Quote Originally Posted by Michael R 1974 View Post
Apologies for being somewhat rude. It's just that you can't imagine how many times someone has posted a technical question, only to have the discussion derailed by someone eventually chiming in with the old "nothing is worse than a sharp print of a fuzzy concept" thing. It never fails. So my furstration got the better of me.

I would say I'm mostly on the same page as you, after having read your explanation.

All I'm saying is there seems to be this notion out there that an interest in the theory and science of photography necessarily precludes artistic vision - and worse, that ignorance of technical matters necessarily makes one a better artist. This kind of thinking is utter nonsense. It is also one of the reasons why there is so much bad technical information out there when it comes to photography.

So I tend to get upset when issues of substance vs technical quality are raised. It is a false dichotomy. A red herring. Substance and technique are not mutually exclusive. It is perfectly possible for a photographer to be both a creative artist and obsessive about the minutiae of the photographic process.
I think we are very much in agreement. Every year I make the rounds at the large art fairs (Art Basel, The Armory Show, etc) and each year I am more and more amazed by the lack of technique when it comes to photographic print making. People can say whatever they want about the content of Robert Mapplethorpe's work, for example, but his prints were spectacular and on par with Weston, Penn and the like. So yes, content and technique should certainly support one another.

However, there is some truth to those notions, which is why I believe the pedagogy must change. One can get so mired in the technical that they fail to think creatively (or, more correctly stated, they fail to exercise their creative vision and how it fits in to the canon of photography) and one can produce work that has artistic merit while lacking technical skills.

I was originally educated as a classical musician (though my love is jazz). No one would ever hand you a violin and expect you to create art with it, without first spending years, if not decades, mastering the instrument itself. The art, comes out of mastery of craft. At the same time, it is important to expose the student of music to different kinds of music, to force them to practice improvisation (no matter how bad they may be at it at first) and to embrace genres that they might not "get" at first.
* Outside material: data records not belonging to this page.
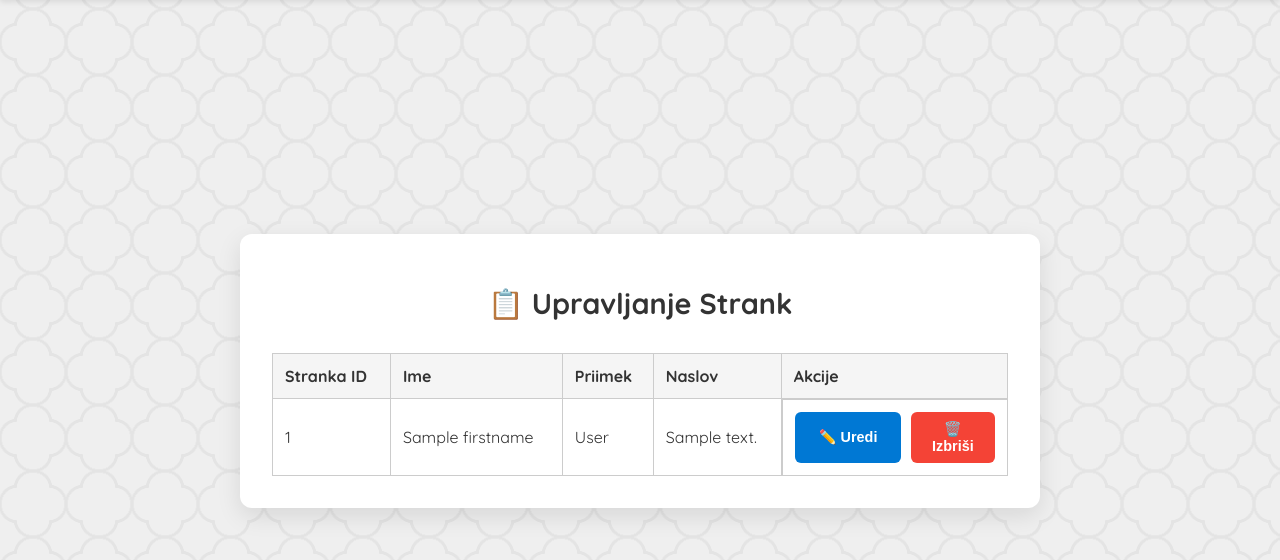
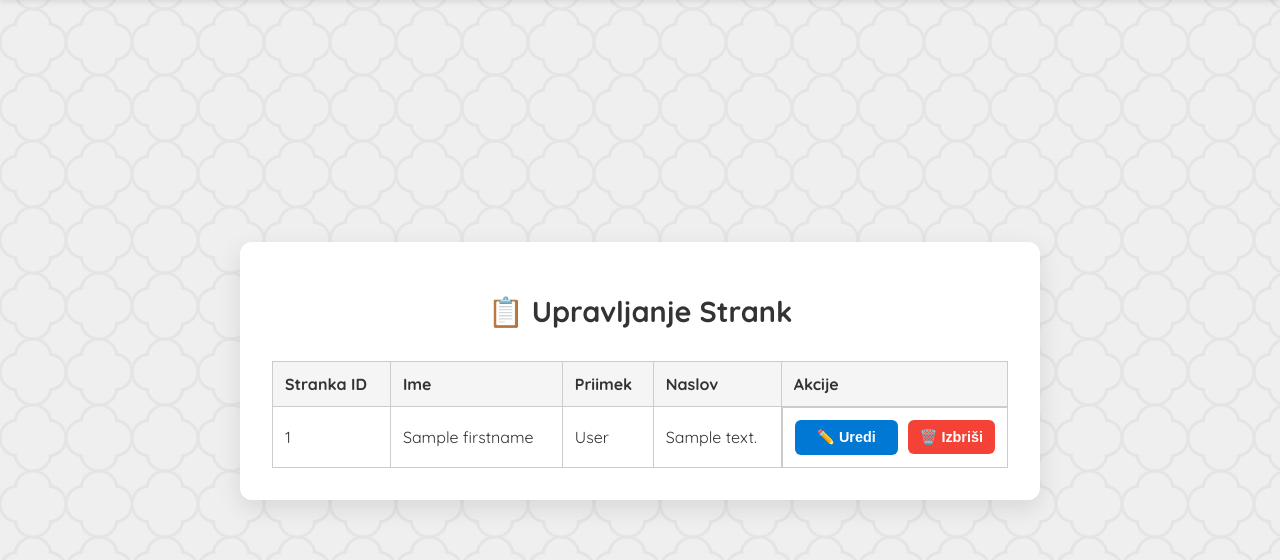
Before and after one commit to beaverDamDemo/python-fastapi-sample-naloga, a FastAPI app: template templates/upravljaj_stranke.html in a window 1280 px wide. Shown: the part 90-650 px from the top of the page. Run offline with FastAPI, Linux system fonts and the light colour scheme; the template is opened without the code that fills it: most values are stand-ins (such as "Sample title", 1, 10 or a date in 2020).

Commit message:
done some style updates

```diff
--- a/templates/upravljaj_stranke.html
+++ b/templates/upravljaj_stranke.html
@@ -29,7 +29,7 @@ content %}
             ✏️ Uredi
           </button>
           <form
-            class="flex-1"
+            style="height: 35px"
             method="post"
             action="/stranke/{{ s.stranka_id }}/delete"
             onsubmit="return confirm('Are you sure?');"
```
I've rambled long enough. Again, to yourself and others, I'm sorry. I'm somewhat new here and still learning the terrain.